Edit tracking data

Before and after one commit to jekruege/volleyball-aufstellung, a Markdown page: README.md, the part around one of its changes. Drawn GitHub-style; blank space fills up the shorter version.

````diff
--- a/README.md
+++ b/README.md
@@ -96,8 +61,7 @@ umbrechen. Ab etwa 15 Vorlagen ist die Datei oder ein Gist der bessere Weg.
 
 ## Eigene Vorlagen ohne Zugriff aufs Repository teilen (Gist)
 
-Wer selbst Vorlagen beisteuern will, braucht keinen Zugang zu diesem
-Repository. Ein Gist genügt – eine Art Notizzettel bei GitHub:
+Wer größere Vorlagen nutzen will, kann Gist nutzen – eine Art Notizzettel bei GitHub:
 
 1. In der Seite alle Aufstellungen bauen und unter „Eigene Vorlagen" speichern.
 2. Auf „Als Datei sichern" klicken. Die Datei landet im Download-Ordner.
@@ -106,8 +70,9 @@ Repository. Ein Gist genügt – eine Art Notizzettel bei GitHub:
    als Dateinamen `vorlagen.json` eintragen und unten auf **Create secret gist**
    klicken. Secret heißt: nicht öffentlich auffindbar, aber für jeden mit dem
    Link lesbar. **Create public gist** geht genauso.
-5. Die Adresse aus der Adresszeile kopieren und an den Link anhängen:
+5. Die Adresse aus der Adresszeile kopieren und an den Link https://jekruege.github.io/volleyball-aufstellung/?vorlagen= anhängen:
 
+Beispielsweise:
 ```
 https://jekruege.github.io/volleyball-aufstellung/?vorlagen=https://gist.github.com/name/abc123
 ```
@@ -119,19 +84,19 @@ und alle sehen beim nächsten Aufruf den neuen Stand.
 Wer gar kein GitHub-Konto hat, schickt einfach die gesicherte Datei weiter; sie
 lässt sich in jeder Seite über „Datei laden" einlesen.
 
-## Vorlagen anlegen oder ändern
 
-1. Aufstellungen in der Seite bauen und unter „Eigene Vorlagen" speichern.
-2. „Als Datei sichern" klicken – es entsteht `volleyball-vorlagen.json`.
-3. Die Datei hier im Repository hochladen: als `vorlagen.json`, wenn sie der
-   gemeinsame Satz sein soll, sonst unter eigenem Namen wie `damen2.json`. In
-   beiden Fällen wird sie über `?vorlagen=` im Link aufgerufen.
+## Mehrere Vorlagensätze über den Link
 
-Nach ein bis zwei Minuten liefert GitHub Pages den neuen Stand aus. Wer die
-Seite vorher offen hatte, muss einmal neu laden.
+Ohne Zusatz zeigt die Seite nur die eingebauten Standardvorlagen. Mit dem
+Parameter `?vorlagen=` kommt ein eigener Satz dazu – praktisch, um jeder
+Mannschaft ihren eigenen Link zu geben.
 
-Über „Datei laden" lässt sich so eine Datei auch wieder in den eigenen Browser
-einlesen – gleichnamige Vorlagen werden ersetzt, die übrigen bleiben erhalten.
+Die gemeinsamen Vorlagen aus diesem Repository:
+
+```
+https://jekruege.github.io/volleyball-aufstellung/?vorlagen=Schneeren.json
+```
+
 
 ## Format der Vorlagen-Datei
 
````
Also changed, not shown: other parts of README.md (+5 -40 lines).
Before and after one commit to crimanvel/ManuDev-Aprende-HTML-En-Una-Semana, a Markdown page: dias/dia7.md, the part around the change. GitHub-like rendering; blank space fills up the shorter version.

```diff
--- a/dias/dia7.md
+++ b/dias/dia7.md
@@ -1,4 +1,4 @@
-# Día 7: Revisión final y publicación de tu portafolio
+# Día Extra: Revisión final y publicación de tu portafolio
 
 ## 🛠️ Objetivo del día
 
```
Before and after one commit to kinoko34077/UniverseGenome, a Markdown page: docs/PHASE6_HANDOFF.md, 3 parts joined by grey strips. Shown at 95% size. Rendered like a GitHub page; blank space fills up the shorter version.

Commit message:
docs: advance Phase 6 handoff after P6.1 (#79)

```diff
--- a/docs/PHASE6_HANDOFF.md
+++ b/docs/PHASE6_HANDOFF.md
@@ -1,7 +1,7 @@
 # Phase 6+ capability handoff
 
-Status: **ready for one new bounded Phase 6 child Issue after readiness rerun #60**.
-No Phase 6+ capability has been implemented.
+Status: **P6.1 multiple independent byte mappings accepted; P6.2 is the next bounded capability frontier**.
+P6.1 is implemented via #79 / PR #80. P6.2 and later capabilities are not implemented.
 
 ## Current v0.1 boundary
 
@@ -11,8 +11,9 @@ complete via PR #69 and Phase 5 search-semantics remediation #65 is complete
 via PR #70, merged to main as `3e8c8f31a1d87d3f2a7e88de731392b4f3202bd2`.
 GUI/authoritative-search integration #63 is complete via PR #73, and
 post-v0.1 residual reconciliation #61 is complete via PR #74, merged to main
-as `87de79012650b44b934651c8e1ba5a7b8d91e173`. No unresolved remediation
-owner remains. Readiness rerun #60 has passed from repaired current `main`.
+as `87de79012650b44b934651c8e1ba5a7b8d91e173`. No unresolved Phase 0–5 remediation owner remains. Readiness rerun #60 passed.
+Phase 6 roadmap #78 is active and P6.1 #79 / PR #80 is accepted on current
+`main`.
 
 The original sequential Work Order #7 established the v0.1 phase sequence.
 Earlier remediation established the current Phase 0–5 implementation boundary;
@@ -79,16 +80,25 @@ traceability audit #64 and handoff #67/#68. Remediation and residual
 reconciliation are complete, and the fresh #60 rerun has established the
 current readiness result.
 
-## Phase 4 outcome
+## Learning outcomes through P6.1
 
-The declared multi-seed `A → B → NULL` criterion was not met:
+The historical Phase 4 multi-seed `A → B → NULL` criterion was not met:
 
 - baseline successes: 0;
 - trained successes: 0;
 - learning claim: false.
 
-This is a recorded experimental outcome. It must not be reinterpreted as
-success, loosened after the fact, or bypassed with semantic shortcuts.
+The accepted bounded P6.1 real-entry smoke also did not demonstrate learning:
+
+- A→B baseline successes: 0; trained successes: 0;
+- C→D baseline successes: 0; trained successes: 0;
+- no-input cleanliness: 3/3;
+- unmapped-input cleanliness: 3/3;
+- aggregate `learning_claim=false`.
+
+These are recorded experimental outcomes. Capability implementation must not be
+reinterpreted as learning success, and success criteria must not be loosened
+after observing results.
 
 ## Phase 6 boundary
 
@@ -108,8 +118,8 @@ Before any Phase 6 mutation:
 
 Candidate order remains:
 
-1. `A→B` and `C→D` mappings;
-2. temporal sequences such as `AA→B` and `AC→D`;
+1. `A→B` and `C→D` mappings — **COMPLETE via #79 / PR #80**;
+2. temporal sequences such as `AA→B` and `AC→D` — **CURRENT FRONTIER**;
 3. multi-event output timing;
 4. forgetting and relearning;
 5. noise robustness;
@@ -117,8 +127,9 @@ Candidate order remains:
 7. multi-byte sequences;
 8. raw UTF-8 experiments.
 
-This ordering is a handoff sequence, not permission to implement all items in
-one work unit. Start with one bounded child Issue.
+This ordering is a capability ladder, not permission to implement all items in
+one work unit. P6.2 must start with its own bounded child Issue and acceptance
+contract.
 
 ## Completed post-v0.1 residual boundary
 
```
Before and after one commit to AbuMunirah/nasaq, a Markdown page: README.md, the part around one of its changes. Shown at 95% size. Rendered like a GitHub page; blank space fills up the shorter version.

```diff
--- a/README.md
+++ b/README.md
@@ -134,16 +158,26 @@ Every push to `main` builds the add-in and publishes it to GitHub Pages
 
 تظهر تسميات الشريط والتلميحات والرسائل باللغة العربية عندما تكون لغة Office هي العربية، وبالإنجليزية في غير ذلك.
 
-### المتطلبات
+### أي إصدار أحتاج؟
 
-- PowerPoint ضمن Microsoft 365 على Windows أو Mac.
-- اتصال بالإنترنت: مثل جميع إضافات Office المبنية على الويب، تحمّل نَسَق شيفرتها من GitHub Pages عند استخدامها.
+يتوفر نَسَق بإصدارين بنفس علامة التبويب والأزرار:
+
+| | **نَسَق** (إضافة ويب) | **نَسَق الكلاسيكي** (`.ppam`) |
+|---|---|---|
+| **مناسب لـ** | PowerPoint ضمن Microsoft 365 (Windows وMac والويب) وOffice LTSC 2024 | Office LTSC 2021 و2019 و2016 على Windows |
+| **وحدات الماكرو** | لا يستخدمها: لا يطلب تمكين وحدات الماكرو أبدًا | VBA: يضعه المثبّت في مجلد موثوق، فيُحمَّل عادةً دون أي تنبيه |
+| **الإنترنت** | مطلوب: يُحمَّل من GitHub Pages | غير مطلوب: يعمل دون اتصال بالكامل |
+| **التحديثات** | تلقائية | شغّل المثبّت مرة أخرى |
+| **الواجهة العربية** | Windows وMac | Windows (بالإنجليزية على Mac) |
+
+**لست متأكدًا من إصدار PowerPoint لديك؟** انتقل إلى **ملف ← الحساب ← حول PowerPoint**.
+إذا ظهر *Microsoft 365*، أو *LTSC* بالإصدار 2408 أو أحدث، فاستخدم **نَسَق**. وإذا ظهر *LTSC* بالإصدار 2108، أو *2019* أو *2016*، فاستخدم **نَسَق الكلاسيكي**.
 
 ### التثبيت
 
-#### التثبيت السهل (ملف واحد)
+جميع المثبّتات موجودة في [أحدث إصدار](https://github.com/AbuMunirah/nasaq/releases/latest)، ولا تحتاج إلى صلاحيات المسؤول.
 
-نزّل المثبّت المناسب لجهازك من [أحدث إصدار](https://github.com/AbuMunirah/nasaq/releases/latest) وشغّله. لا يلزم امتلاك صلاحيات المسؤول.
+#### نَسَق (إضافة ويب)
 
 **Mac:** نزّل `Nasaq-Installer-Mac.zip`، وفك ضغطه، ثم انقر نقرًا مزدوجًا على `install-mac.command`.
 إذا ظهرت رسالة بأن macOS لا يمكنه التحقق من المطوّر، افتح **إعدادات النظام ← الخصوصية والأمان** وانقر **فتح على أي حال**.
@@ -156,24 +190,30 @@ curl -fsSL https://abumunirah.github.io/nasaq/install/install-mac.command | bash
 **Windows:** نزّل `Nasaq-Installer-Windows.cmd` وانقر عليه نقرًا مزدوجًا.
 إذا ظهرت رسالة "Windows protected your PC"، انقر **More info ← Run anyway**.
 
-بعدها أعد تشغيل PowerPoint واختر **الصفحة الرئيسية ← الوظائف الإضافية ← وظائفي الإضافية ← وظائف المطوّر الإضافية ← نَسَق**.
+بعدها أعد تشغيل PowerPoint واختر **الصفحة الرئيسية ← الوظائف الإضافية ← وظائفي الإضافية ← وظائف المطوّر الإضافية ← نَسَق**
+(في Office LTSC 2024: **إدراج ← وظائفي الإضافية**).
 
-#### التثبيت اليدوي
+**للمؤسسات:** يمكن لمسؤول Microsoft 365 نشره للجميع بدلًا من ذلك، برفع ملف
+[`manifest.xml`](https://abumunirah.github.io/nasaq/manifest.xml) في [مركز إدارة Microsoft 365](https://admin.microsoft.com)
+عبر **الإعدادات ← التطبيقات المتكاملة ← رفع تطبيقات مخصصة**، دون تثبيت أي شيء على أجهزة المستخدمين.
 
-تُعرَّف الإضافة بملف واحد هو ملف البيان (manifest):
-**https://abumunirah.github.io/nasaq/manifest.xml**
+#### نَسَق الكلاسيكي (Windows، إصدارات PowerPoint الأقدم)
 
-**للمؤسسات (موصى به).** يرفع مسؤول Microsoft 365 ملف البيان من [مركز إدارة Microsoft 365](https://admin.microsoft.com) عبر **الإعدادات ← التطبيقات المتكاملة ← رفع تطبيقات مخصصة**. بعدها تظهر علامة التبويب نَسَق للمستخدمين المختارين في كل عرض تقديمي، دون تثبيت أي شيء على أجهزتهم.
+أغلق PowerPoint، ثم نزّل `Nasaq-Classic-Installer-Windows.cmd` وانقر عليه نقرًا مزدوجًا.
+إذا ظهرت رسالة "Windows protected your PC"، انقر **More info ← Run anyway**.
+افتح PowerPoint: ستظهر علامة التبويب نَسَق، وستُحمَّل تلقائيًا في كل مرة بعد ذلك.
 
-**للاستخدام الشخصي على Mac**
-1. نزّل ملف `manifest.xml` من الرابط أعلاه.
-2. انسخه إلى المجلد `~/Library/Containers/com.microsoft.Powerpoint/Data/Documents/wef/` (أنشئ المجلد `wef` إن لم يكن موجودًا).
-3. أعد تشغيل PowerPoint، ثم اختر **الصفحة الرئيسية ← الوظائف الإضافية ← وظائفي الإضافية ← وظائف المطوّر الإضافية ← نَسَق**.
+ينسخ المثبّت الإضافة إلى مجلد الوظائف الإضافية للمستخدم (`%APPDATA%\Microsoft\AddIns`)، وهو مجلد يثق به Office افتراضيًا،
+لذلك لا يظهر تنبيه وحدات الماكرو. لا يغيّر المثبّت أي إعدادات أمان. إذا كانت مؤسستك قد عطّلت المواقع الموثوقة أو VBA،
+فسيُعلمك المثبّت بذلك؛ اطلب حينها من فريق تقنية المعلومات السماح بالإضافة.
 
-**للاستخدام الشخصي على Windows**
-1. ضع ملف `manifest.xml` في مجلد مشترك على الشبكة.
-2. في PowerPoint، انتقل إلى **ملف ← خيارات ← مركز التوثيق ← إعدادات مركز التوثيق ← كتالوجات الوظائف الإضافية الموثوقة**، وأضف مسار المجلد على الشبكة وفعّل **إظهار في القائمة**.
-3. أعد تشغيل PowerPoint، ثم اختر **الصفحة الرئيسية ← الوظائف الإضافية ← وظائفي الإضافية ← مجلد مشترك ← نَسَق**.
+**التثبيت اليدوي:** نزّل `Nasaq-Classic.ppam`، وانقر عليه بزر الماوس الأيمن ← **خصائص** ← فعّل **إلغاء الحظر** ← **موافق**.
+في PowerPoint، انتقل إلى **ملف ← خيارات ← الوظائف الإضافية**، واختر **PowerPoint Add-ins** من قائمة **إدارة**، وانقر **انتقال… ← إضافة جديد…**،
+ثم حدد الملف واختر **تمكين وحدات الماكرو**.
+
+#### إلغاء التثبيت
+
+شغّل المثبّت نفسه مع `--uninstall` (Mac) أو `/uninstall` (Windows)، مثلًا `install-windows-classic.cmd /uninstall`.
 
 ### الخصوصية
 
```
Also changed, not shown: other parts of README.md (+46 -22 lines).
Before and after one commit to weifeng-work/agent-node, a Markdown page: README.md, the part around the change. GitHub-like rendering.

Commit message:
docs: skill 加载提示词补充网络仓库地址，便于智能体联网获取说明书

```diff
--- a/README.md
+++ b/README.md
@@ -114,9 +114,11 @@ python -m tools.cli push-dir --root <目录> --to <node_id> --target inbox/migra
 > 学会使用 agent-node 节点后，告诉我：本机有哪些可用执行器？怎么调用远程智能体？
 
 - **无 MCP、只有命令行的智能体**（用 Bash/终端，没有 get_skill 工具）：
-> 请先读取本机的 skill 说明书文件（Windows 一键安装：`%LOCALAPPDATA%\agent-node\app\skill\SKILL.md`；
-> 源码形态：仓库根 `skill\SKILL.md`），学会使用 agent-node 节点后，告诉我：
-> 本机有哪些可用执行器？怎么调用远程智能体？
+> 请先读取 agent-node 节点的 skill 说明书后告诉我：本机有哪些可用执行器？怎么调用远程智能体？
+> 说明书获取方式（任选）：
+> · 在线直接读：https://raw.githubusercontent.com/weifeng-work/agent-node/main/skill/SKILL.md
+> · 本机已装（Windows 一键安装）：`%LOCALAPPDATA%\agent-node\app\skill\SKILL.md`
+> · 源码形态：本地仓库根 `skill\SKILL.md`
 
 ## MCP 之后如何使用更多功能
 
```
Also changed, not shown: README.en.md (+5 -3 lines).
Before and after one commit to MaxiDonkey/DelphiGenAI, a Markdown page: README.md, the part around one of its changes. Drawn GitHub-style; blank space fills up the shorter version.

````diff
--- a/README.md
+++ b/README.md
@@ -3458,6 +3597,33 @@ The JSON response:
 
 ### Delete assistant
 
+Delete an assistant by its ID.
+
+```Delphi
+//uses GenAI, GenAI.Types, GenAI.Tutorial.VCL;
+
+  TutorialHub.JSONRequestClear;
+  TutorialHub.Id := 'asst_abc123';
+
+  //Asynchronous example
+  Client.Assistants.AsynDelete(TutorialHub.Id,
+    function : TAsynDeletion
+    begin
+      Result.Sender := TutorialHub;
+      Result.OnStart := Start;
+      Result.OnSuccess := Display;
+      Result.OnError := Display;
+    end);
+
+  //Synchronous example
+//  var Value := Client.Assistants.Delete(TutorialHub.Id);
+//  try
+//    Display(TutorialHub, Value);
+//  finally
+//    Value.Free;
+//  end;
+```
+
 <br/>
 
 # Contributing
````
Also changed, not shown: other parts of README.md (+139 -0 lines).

Task requirements
What lines in the data above carry "Pages"? Return them all.

Output of the task
-Nach ein bis zwei Minuten liefert GitHub Pages den neuen Stand aus. Wer die
@@ -134,16 +158,26 @@ Every push to `main` builds the add-in and publishes it to GitHub Pages
-- اتصال بالإنترنت: مثل جميع إضافات Office المبنية على الويب، تحمّل نَسَق شيفرتها من GitHub Pages عند استخدامها.
+| **الإنترنت** | مطلوب: يُحمَّل من GitHub Pages | غير مطلوب: يعمل دون اتصال بالكامل |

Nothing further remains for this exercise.